*** Opening of Supplied records ***

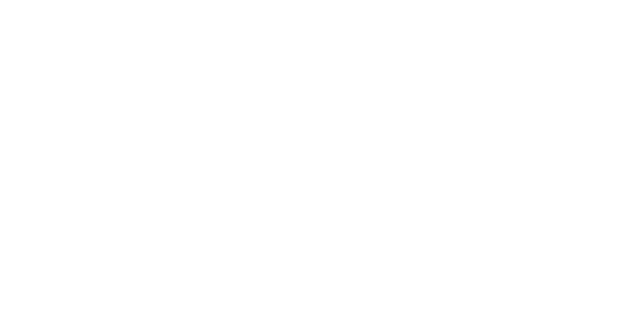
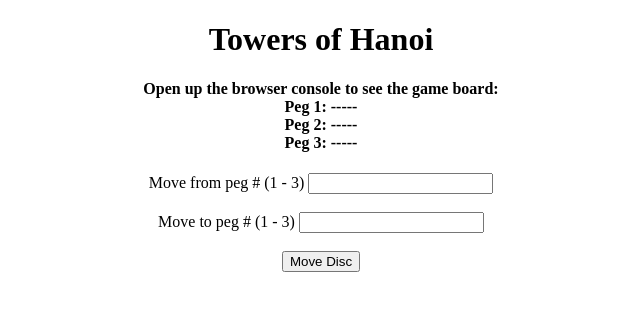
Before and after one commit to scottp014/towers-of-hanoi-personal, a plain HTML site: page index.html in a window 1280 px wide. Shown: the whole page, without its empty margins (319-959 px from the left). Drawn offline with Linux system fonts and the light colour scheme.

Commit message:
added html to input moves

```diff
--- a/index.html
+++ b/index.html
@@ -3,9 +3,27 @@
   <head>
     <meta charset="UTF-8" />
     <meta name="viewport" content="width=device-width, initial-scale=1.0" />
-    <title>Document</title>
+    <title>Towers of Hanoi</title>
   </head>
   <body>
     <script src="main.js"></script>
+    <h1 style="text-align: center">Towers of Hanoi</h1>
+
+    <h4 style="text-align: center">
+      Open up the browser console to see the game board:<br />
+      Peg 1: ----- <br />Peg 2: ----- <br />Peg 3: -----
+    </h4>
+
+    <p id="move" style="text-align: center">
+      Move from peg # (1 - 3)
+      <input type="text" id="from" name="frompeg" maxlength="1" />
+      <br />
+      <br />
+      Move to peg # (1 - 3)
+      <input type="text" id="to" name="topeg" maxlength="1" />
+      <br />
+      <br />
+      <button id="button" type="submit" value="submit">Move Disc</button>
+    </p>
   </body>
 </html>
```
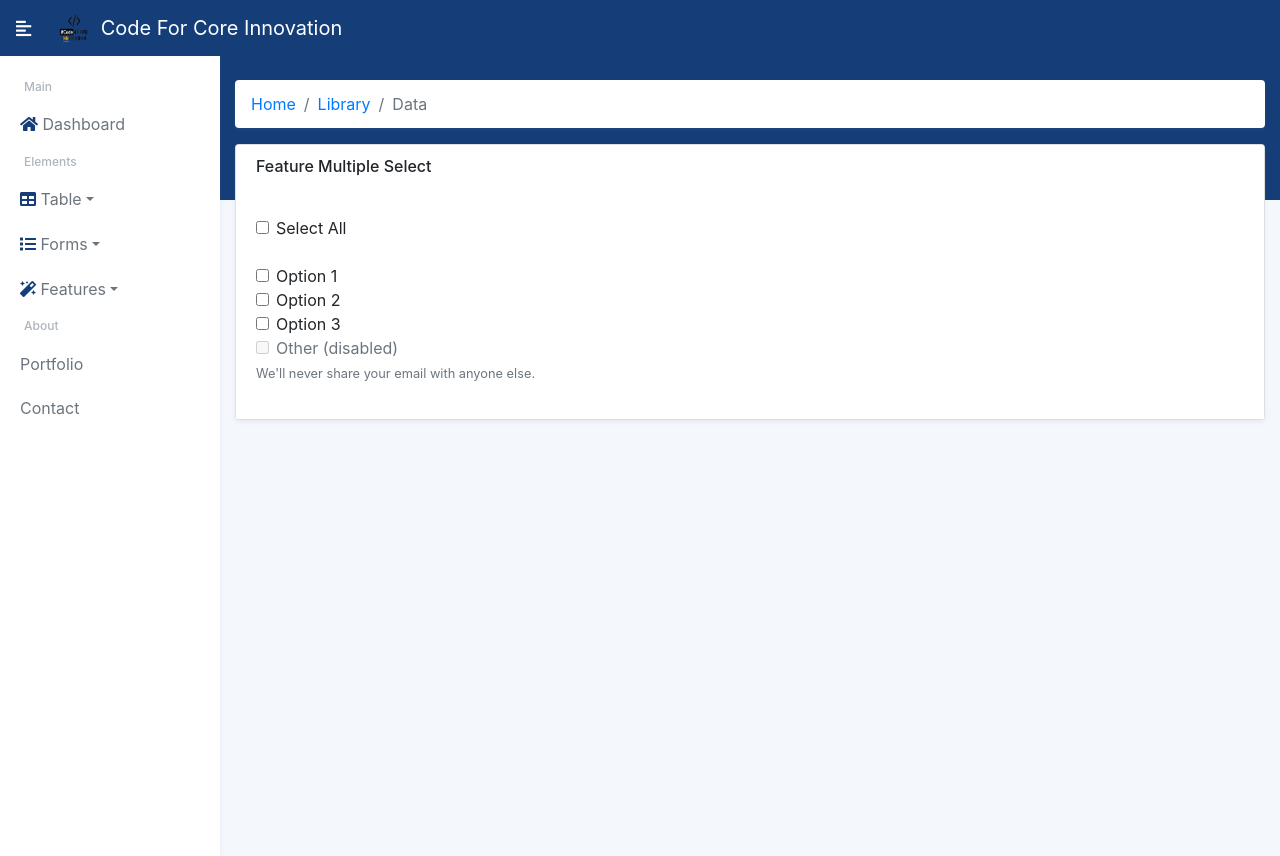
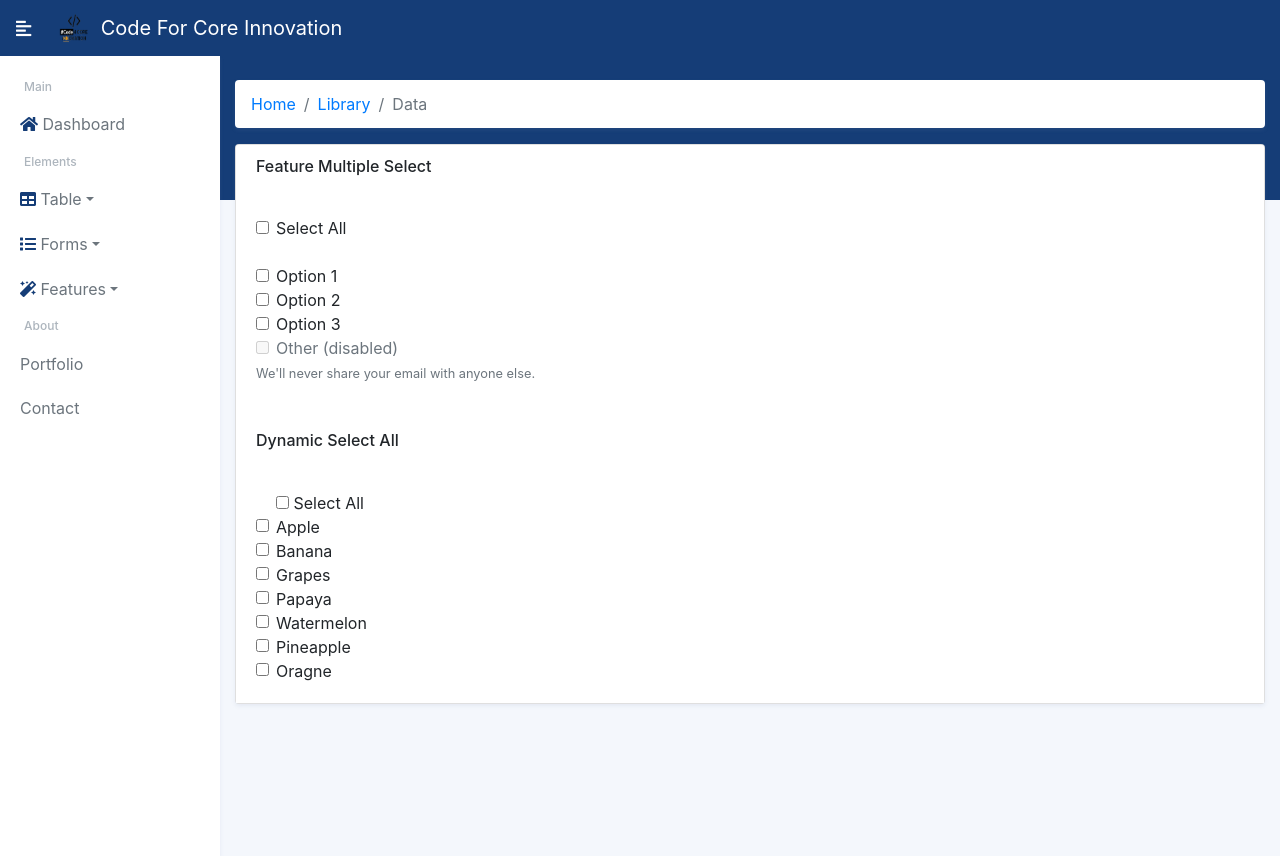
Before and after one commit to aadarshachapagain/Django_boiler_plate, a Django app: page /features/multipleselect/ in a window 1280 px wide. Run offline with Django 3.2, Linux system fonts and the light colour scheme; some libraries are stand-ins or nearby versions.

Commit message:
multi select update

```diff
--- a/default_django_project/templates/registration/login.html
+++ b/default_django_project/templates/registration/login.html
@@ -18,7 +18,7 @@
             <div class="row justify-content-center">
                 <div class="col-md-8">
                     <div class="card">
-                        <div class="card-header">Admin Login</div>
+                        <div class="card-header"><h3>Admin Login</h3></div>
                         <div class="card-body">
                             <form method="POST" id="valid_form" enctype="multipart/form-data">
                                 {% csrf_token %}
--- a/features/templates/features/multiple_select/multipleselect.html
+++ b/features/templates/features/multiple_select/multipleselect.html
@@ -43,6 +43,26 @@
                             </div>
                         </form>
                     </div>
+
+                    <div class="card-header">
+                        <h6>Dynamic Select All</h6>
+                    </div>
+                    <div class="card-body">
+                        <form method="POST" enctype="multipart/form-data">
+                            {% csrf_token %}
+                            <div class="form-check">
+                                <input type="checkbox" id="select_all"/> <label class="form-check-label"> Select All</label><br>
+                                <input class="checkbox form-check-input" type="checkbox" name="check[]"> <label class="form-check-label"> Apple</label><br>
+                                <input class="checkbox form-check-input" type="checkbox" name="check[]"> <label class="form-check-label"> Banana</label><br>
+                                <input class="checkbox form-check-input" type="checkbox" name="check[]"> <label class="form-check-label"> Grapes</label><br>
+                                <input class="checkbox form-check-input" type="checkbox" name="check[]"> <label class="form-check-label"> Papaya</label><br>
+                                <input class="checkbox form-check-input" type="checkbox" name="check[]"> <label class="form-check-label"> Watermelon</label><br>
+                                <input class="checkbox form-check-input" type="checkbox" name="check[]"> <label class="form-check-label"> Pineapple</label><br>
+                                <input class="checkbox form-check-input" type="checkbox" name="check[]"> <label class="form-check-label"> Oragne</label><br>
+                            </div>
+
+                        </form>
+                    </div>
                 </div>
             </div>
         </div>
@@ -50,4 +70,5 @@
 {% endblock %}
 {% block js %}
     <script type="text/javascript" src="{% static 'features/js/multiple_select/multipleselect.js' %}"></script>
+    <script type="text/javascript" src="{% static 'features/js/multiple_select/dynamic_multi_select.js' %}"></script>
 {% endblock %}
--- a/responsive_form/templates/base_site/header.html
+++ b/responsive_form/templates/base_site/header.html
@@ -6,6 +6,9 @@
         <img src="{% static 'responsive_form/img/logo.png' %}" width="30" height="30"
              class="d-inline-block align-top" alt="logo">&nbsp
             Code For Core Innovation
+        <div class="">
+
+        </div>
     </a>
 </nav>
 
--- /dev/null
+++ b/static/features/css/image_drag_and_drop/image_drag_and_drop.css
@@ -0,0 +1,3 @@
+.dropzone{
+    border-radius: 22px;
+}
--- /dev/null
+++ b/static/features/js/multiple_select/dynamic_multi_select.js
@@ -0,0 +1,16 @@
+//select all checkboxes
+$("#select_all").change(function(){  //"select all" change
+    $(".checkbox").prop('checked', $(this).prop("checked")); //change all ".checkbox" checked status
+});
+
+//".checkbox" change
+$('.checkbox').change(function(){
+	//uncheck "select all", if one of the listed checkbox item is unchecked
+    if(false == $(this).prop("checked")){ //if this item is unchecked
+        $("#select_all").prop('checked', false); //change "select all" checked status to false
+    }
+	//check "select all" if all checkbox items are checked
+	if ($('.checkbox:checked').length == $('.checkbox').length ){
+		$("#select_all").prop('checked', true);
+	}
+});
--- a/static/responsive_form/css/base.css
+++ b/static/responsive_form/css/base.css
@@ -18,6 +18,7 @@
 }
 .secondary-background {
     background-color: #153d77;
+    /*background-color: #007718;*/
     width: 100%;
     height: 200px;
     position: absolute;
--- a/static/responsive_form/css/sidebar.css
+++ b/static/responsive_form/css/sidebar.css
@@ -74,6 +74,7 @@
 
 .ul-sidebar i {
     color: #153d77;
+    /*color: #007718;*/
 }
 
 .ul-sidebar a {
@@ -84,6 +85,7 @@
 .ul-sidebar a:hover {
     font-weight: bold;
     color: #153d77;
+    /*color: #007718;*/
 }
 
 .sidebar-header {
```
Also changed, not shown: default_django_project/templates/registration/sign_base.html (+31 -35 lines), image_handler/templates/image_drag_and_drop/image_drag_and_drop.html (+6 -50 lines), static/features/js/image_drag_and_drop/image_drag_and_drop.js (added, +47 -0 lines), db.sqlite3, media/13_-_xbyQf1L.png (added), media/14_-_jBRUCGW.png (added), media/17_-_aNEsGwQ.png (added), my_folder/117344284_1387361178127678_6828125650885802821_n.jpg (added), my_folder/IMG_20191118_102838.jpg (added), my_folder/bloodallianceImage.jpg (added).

*** Close of Supplied records ***
*** Opening of Supplied records ***

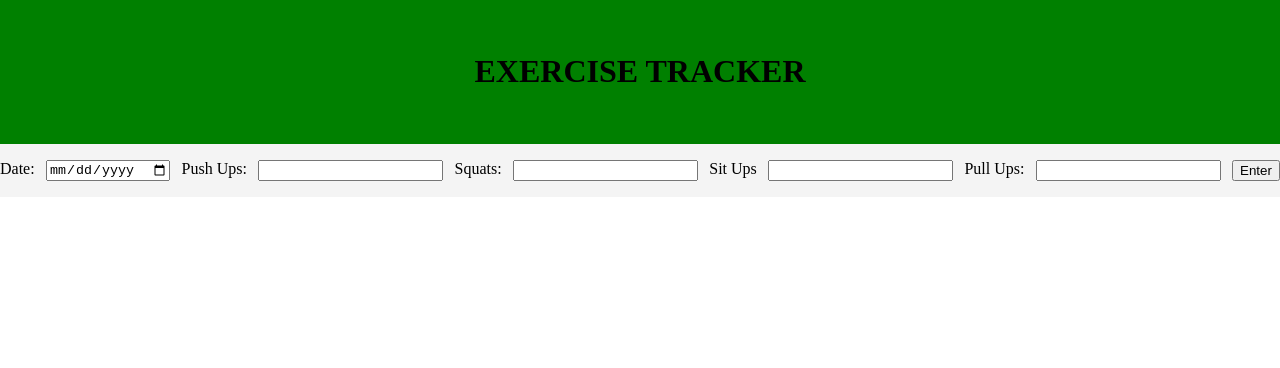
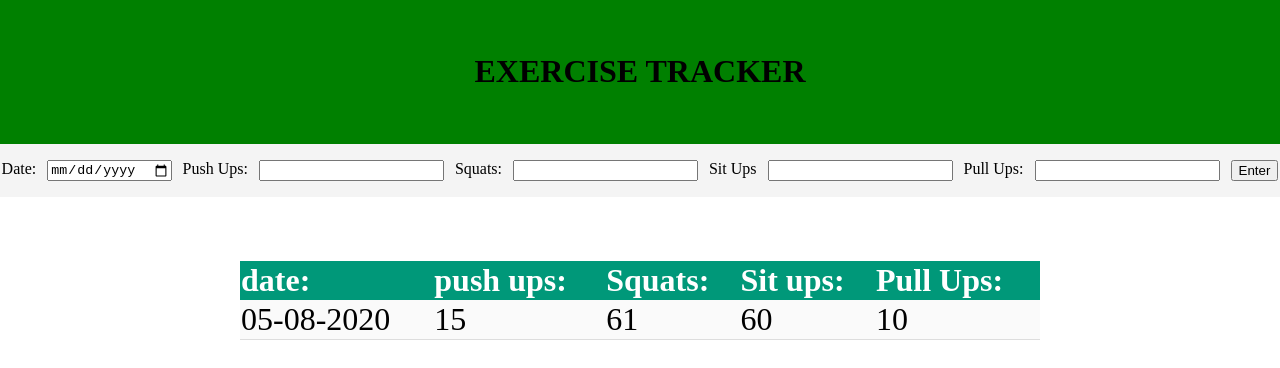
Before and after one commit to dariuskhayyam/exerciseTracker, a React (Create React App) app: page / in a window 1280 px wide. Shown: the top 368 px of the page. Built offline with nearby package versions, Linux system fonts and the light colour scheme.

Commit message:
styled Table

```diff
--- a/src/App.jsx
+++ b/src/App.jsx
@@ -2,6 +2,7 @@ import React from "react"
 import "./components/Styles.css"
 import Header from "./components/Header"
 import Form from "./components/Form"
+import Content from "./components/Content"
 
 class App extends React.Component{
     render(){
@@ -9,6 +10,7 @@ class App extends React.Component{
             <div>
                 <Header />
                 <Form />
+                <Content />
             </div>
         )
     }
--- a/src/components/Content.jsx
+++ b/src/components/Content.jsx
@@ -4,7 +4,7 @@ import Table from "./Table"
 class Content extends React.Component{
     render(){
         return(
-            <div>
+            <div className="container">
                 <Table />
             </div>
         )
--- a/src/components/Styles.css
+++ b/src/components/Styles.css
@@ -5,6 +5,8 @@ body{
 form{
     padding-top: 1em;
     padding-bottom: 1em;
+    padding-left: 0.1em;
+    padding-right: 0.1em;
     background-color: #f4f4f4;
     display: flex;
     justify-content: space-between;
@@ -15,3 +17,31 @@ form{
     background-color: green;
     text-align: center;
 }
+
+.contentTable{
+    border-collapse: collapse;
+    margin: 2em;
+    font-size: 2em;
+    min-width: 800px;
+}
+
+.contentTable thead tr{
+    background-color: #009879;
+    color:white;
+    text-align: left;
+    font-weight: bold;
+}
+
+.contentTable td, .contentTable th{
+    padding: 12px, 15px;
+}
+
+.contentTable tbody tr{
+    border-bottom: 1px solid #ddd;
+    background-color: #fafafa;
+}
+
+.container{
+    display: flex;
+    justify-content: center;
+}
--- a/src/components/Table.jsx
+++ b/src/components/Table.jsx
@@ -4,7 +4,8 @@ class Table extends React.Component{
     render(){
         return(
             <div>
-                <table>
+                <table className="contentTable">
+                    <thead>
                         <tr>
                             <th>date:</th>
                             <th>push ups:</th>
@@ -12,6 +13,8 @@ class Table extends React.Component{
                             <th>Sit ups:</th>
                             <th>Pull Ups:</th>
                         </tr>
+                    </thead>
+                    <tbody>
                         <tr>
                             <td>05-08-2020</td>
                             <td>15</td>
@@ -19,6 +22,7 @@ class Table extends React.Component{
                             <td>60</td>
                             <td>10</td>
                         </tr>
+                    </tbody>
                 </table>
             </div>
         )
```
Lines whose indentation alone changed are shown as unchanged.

*** Close of Supplied records ***
*** Opening of Supplied records ***

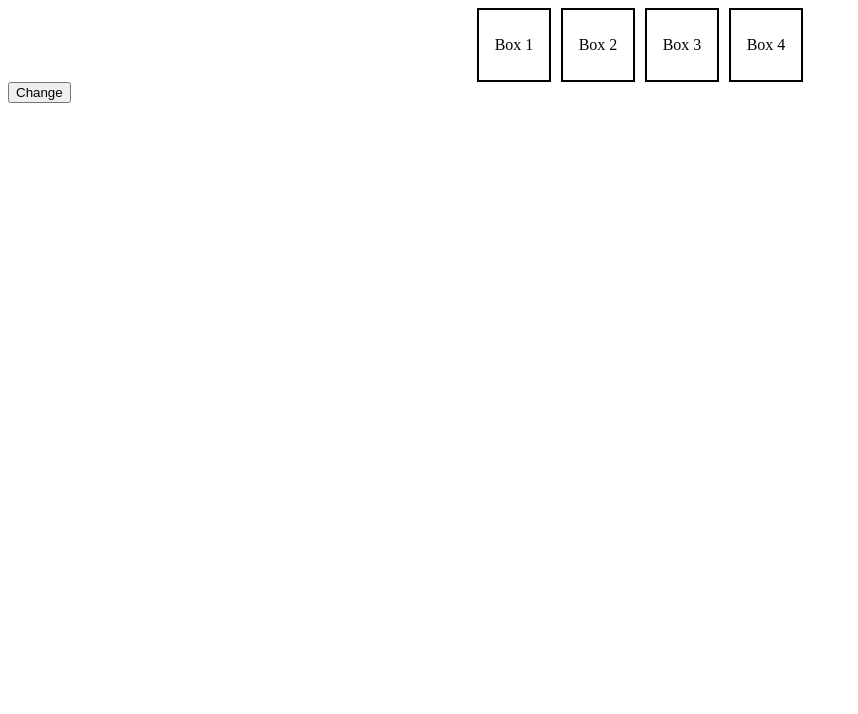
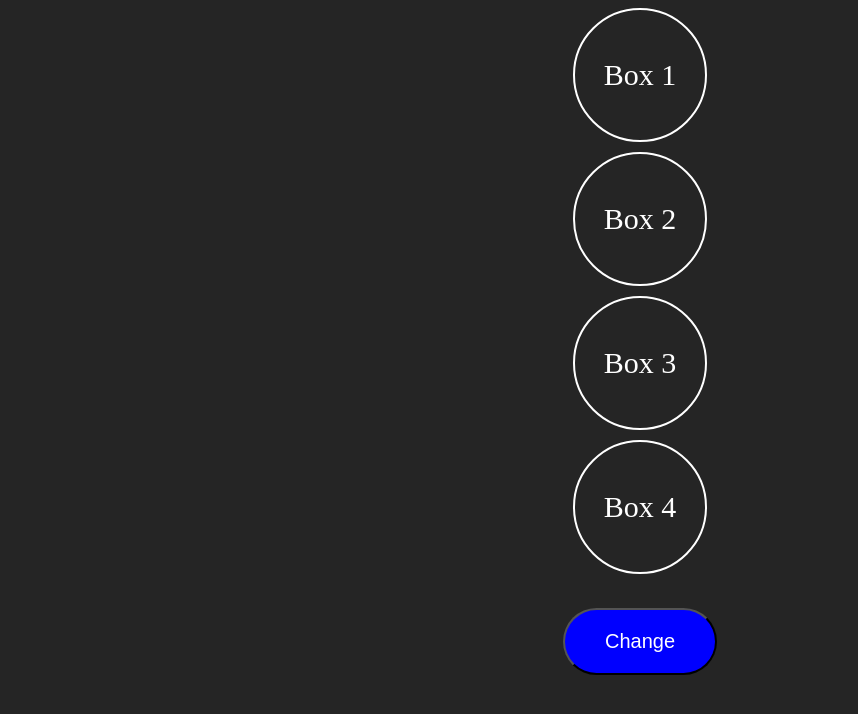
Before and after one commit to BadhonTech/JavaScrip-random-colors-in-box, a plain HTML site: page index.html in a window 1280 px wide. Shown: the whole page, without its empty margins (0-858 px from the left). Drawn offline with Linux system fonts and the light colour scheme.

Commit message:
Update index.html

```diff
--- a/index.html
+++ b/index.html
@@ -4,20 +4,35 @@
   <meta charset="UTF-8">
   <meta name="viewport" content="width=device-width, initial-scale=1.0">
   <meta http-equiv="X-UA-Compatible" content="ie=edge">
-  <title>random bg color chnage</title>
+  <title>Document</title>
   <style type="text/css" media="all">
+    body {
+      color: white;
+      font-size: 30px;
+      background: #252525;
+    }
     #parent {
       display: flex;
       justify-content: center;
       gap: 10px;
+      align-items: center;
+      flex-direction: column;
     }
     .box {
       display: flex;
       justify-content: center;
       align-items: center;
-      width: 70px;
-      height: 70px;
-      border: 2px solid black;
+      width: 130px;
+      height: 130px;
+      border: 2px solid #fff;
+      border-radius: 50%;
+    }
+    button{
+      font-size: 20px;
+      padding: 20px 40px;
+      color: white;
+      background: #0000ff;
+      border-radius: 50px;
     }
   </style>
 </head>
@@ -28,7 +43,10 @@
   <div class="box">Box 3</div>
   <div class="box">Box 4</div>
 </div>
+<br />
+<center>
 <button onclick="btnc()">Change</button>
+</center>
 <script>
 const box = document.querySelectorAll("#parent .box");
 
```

*** Close of Supplied records ***

Your instructions: Filter the entries by the string "border" and copy each matching line.

Worked solution:
+    border-radius: 22px;
+    border-collapse: collapse;
+    border-bottom: 1px solid #ddd;
-      border: 2px solid black;
+      border: 2px solid #fff;
+      border-radius: 50%;
+      border-radius: 50px;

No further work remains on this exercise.